### Exercise details:
Make a verbatim copy of all the records.

### Input material:
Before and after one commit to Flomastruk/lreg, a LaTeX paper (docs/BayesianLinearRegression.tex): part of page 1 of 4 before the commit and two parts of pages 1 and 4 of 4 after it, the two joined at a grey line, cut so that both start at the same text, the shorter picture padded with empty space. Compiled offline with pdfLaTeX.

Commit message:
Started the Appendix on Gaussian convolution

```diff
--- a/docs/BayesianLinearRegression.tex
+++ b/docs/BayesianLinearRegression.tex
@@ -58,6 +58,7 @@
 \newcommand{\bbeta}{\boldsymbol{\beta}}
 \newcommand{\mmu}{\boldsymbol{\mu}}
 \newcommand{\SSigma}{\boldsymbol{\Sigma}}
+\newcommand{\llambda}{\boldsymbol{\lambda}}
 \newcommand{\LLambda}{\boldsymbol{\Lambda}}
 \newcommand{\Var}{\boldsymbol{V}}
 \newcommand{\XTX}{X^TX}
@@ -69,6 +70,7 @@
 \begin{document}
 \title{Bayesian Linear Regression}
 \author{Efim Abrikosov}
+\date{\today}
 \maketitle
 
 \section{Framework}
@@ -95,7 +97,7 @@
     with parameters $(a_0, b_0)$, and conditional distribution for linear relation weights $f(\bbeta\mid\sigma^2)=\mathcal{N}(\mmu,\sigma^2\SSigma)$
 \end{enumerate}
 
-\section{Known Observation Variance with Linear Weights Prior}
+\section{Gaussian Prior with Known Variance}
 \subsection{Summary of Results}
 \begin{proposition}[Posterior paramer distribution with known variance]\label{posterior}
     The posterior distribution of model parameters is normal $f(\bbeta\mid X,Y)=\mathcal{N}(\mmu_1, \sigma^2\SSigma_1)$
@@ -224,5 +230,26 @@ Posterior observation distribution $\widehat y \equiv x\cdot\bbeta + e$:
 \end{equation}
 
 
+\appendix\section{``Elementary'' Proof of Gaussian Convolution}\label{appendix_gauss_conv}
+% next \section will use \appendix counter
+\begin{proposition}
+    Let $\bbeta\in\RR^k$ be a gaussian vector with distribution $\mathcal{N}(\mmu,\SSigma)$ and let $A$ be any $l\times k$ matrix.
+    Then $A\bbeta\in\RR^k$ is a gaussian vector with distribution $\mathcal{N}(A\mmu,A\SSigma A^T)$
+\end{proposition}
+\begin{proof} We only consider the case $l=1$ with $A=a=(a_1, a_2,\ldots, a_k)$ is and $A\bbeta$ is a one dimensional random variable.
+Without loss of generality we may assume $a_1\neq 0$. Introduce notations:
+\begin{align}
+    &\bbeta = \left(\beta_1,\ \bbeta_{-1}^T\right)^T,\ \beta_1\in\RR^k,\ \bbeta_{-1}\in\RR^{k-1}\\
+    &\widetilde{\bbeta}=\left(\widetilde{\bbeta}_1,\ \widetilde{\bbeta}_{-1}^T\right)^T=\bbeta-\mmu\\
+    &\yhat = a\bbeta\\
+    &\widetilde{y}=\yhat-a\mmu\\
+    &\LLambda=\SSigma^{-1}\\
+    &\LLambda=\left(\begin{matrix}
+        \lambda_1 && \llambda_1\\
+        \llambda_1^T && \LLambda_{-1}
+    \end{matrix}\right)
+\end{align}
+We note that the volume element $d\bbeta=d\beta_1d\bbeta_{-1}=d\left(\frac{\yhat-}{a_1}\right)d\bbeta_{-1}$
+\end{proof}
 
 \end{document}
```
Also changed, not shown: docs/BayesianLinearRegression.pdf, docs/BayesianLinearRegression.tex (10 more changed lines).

### Exercise solution:
Before and after one commit to Flomastruk/lreg, a LaTeX paper (docs/BayesianLinearRegression.tex): part of page 1 of 4 before the commit and two parts of pages 1 and 4 of 4 after it, the two joined at a grey line, cut so that both start at the same text, the shorter picture padded with empty space. Compiled offline with pdfLaTeX.

Commit message:
Started the Appendix on Gaussian convolution

```diff
--- a/docs/BayesianLinearRegression.tex
+++ b/docs/BayesianLinearRegression.tex
@@ -58,6 +58,7 @@
 \newcommand{\bbeta}{\boldsymbol{\beta}}
 \newcommand{\mmu}{\boldsymbol{\mu}}
 \newcommand{\SSigma}{\boldsymbol{\Sigma}}
+\newcommand{\llambda}{\boldsymbol{\lambda}}
 \newcommand{\LLambda}{\boldsymbol{\Lambda}}
 \newcommand{\Var}{\boldsymbol{V}}
 \newcommand{\XTX}{X^TX}
@@ -69,6 +70,7 @@
 \begin{document}
 \title{Bayesian Linear Regression}
 \author{Efim Abrikosov}
+\date{\today}
 \maketitle
 
 \section{Framework}
@@ -95,7 +97,7 @@
     with parameters $(a_0, b_0)$, and conditional distribution for linear relation weights $f(\bbeta\mid\sigma^2)=\mathcal{N}(\mmu,\sigma^2\SSigma)$
 \end{enumerate}
 
-\section{Known Observation Variance with Linear Weights Prior}
+\section{Gaussian Prior with Known Variance}
 \subsection{Summary of Results}
 \begin{proposition}[Posterior paramer distribution with known variance]\label{posterior}
     The posterior distribution of model parameters is normal $f(\bbeta\mid X,Y)=\mathcal{N}(\mmu_1, \sigma^2\SSigma_1)$
@@ -224,5 +230,26 @@ Posterior observation distribution $\widehat y \equiv x\cdot\bbeta + e$:
 \end{equation}
 
 
+\appendix\section{``Elementary'' Proof of Gaussian Convolution}\label{appendix_gauss_conv}
+% next \section will use \appendix counter
+\begin{proposition}
+    Let $\bbeta\in\RR^k$ be a gaussian vector with distribution $\mathcal{N}(\mmu,\SSigma)$ and let $A$ be any $l\times k$ matrix.
+    Then $A\bbeta\in\RR^k$ is a gaussian vector with distribution $\mathcal{N}(A\mmu,A\SSigma A^T)$
+\end{proposition}
+\begin{proof} We only consider the case $l=1$ with $A=a=(a_1, a_2,\ldots, a_k)$ is and $A\bbeta$ is a one dimensional random variable.
+Without loss of generality we may assume $a_1\neq 0$. Introduce notations:
+\begin{align}
+    &\bbeta = \left(\beta_1,\ \bbeta_{-1}^T\right)^T,\ \beta_1\in\RR^k,\ \bbeta_{-1}\in\RR^{k-1}\\
+    &\widetilde{\bbeta}=\left(\widetilde{\bbeta}_1,\ \widetilde{\bbeta}_{-1}^T\right)^T=\bbeta-\mmu\\
+    &\yhat = a\bbeta\\
+    &\widetilde{y}=\yhat-a\mmu\\
+    &\LLambda=\SSigma^{-1}\\
+    &\LLambda=\left(\begin{matrix}
+        \lambda_1 && \llambda_1\\
+        \llambda_1^T && \LLambda_{-1}
+    \end{matrix}\right)
+\end{align}
+We note that the volume element $d\bbeta=d\beta_1d\bbeta_{-1}=d\left(\frac{\yhat-}{a_1}\right)d\bbeta_{-1}$
+\end{proof}
 
 \end{document}
```
Also changed, not shown: docs/BayesianLinearRegression.pdf, docs/BayesianLinearRegression.tex (10 more changed lines).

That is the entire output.